[Itemized modification records]
# # # #

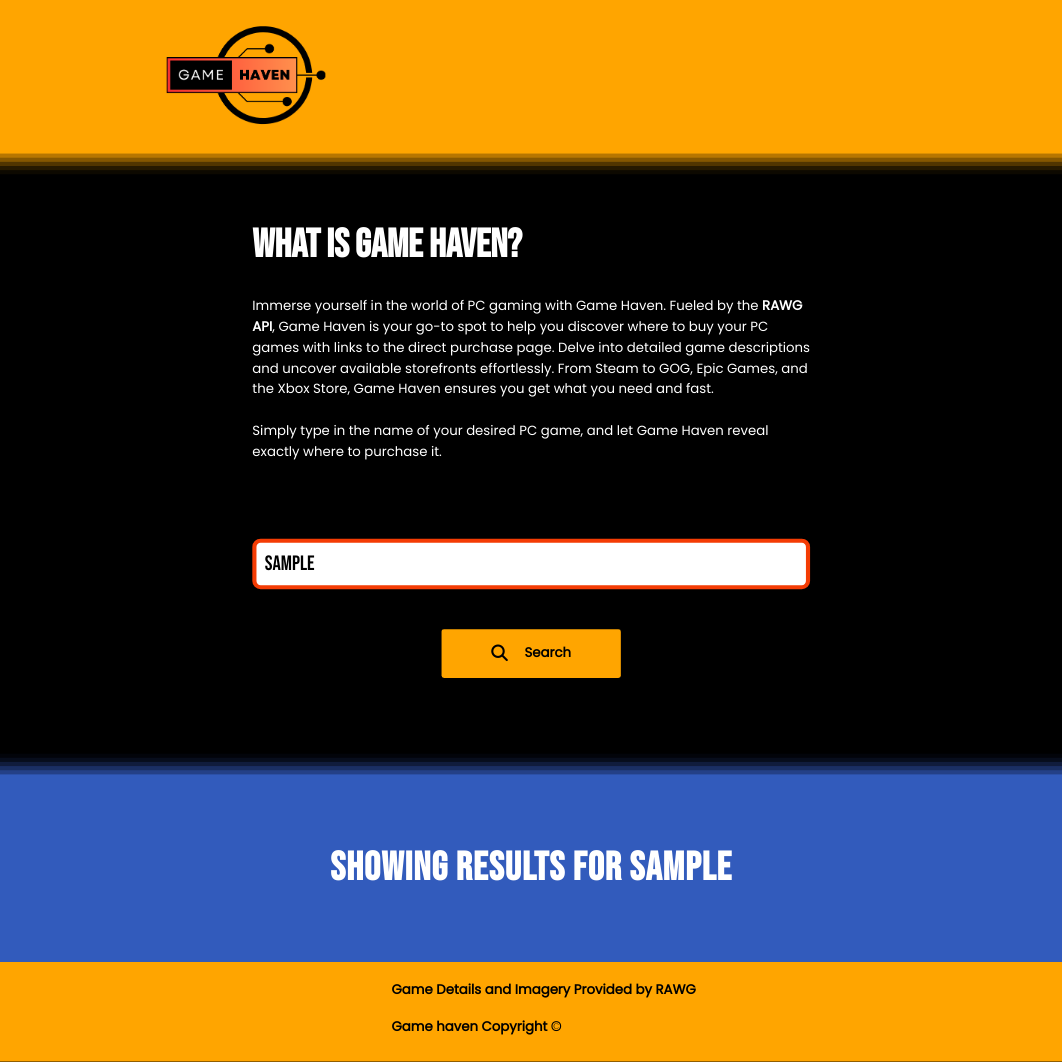
Repository: Steakfries101/Game-Haven
Page: index.html
An editor plug-in stored every save of this project. The page is shown before and after the next save, followed by the edit.
The browser window is 1280 px wide. The pictures show the whole page, at 83% of full size.
Empty fields were first filled with sample values (such as "Sample", 5 or name@example.com).
After loading, the first visible `#search-submit` was clicked once.
The page's requests for data from a server got no answer. Some web libraries are served in a nearby version.

Above is the page before, as saved 2024-03-01 16:19:55.
Console error: TypeError: Cannot read properties of undefined (reading 'forEach')

After the next save:
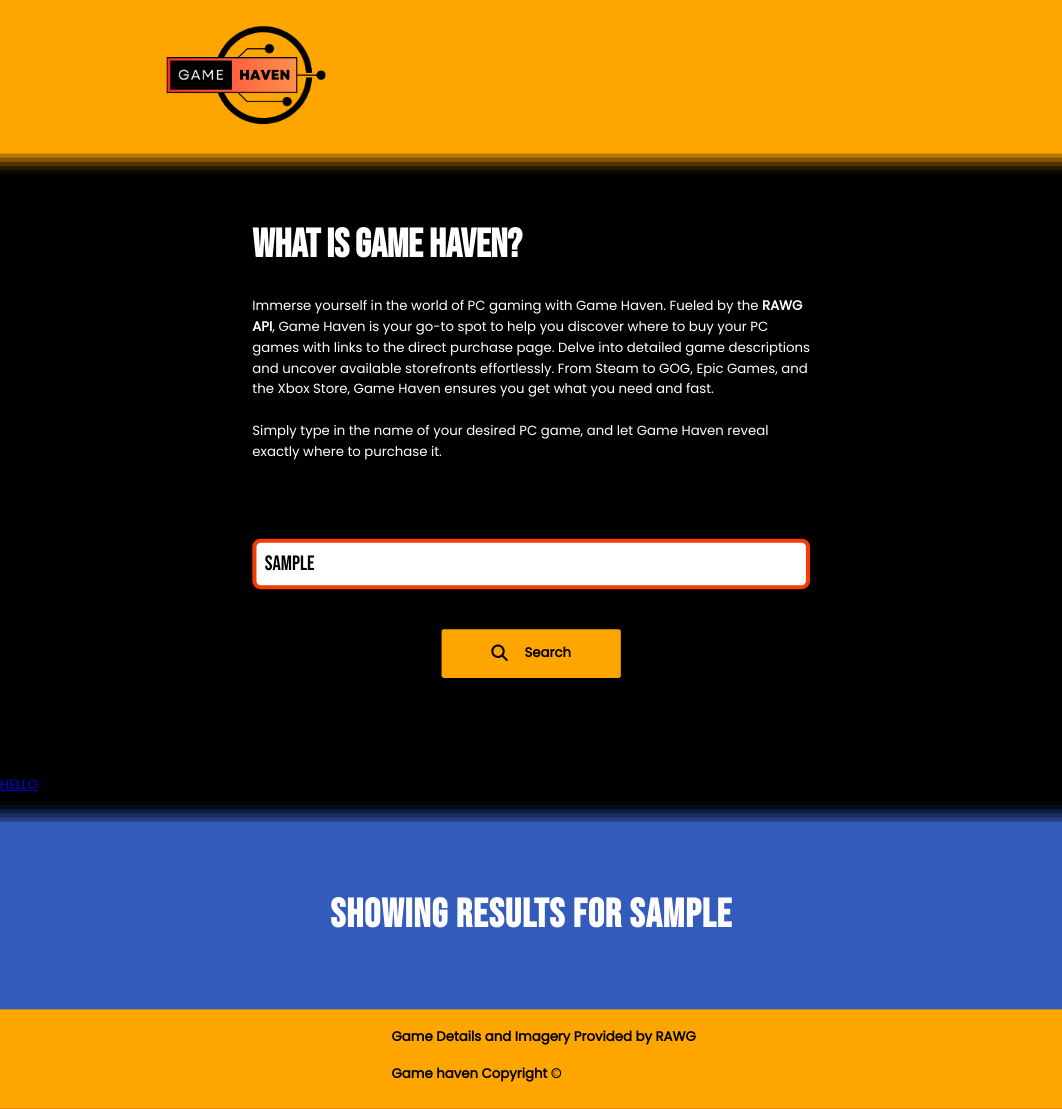
Saved 8 s later.
--- a/script.js
+++ b/script.js
@@ -236,6 +236,7 @@ function search() {
     return;
   } else {
     loopData(getSearchValue());
+    backToTopCreate();
   }
 }
 
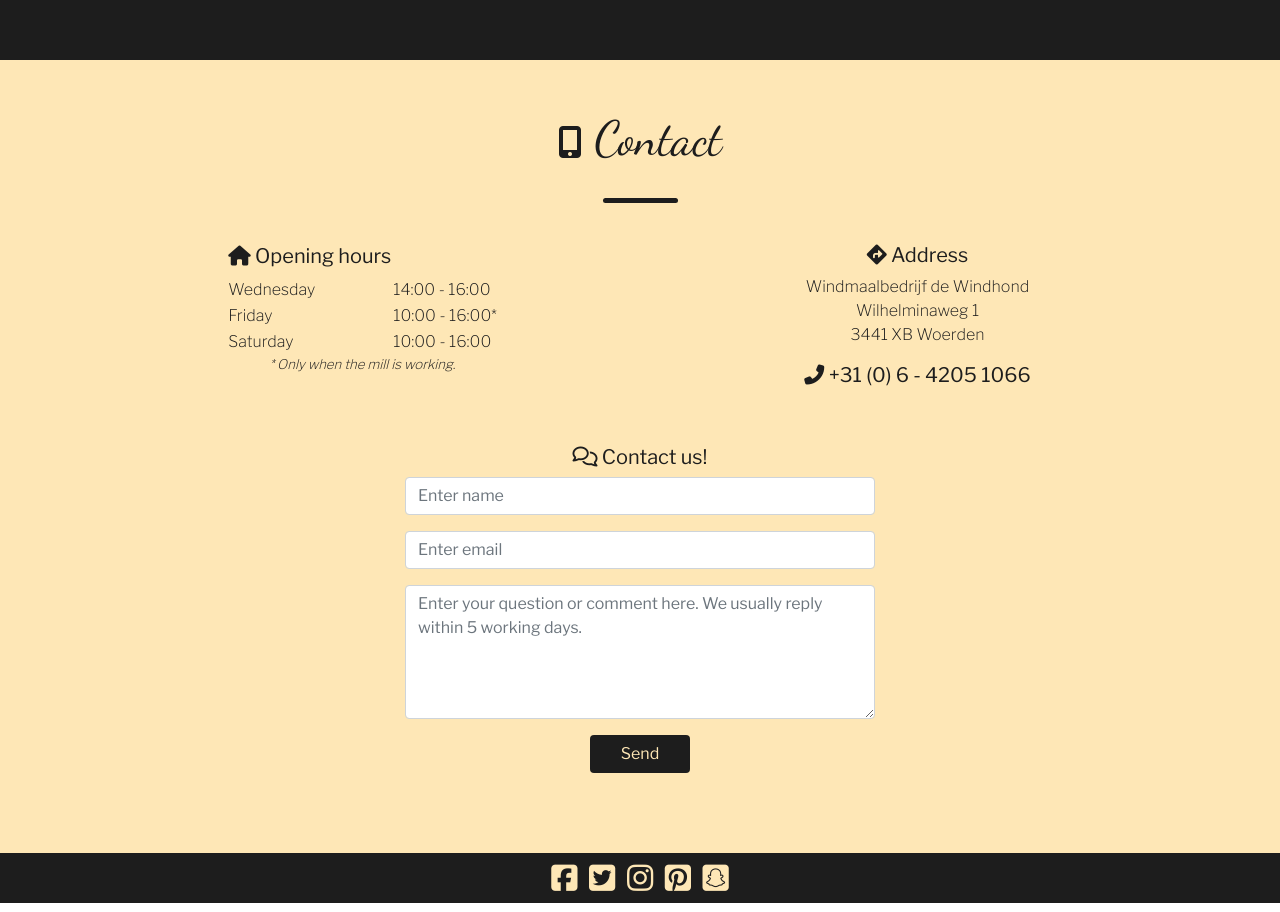
Repository: jdl208/DeWindhond
Page: index.html
The author's editor kept a record of every edit. The page is drawn from the files as they stood at one moment, then again after the next edit.
The browser window is 1280 px wide. The pictures show the part of the page from y = 2377 to 3329 px (the page is 3289 px tall before and 3329 px after).
Some web libraries are served in a nearby version.

Above is the page before.

After the next edit:
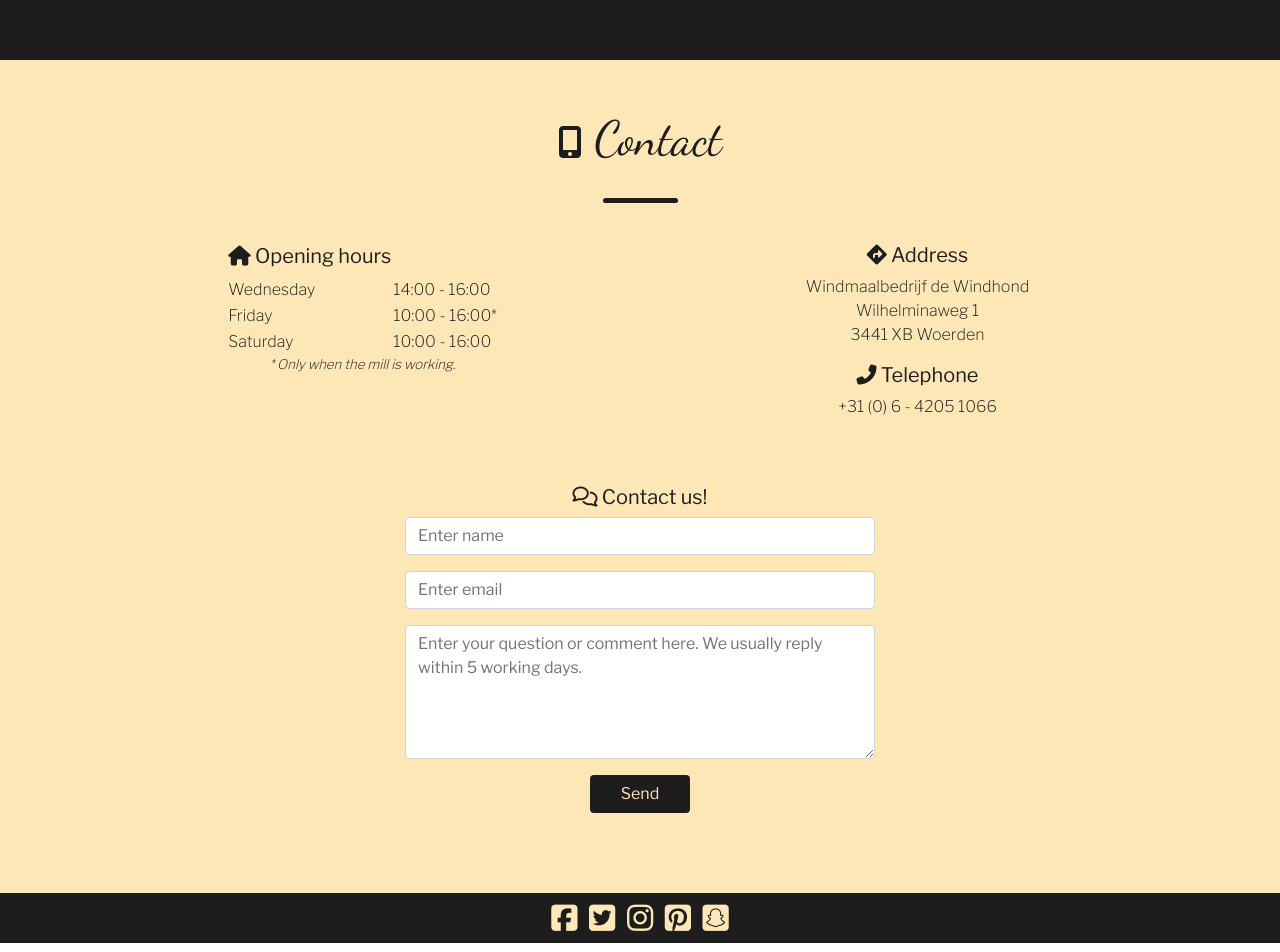
The edit:
--- a/index.html
+++ b/index.html
@@ -168,7 +168,8 @@
                     <h5><i class="fas fa-directions"></i> Address</h5>
                     <p>Windmaalbedrijf de Windhond<br> Wilhelminaweg 1<br> 3441 XB Woerden
                     </p>
-                    <h5><i class="fas fa-phone-alt"></i> +31 (0) 6 - 4205 1066</h5>
+                    <h5><i class="fas fa-phone-alt"></i> Telephone</h5>
+                    <p> +31 (0) 6 - 4205 1066</p>
 
                 </div>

# # # #

What is being asked | Please give the number of lines in the entries above that hold "nearby", with no other text.

Answer space | 2